How can the science of data best be used in spaces as subjective as customer experience?
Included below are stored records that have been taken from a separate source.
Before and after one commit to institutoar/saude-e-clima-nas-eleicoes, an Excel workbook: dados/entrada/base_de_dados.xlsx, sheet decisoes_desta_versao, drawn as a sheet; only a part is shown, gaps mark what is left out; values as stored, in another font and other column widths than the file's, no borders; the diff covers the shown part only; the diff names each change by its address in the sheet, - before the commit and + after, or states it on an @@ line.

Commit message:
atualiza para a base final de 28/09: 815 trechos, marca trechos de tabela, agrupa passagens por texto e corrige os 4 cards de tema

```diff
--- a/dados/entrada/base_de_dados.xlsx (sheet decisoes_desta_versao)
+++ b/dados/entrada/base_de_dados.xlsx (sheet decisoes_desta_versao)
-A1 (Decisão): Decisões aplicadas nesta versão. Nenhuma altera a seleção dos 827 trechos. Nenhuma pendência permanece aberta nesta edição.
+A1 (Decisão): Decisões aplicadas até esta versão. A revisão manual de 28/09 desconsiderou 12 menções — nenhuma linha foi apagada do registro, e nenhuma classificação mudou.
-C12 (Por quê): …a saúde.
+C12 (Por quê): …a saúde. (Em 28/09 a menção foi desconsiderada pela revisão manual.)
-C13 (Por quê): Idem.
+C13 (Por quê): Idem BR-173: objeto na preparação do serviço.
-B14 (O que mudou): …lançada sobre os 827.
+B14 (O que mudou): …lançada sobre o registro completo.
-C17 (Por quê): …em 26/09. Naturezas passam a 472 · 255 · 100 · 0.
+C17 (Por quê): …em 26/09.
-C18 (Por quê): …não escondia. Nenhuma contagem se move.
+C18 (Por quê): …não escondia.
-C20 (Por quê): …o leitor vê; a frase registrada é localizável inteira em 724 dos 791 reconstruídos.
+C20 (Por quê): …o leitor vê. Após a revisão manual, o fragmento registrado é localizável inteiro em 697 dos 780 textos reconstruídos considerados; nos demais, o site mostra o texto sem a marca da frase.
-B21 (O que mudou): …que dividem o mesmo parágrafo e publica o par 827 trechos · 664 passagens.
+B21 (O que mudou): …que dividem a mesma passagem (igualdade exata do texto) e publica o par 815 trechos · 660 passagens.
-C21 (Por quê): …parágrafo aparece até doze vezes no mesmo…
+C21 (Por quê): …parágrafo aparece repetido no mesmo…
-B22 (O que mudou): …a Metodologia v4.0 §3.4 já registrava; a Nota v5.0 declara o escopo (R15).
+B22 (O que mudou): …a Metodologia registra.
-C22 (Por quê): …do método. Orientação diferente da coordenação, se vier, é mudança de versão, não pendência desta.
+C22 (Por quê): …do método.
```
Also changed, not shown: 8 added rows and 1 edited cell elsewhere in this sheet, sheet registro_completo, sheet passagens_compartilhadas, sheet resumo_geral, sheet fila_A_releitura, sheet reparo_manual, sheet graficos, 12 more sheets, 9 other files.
For Gregor Stewart, a longtime fascination with that complex question was a big reason...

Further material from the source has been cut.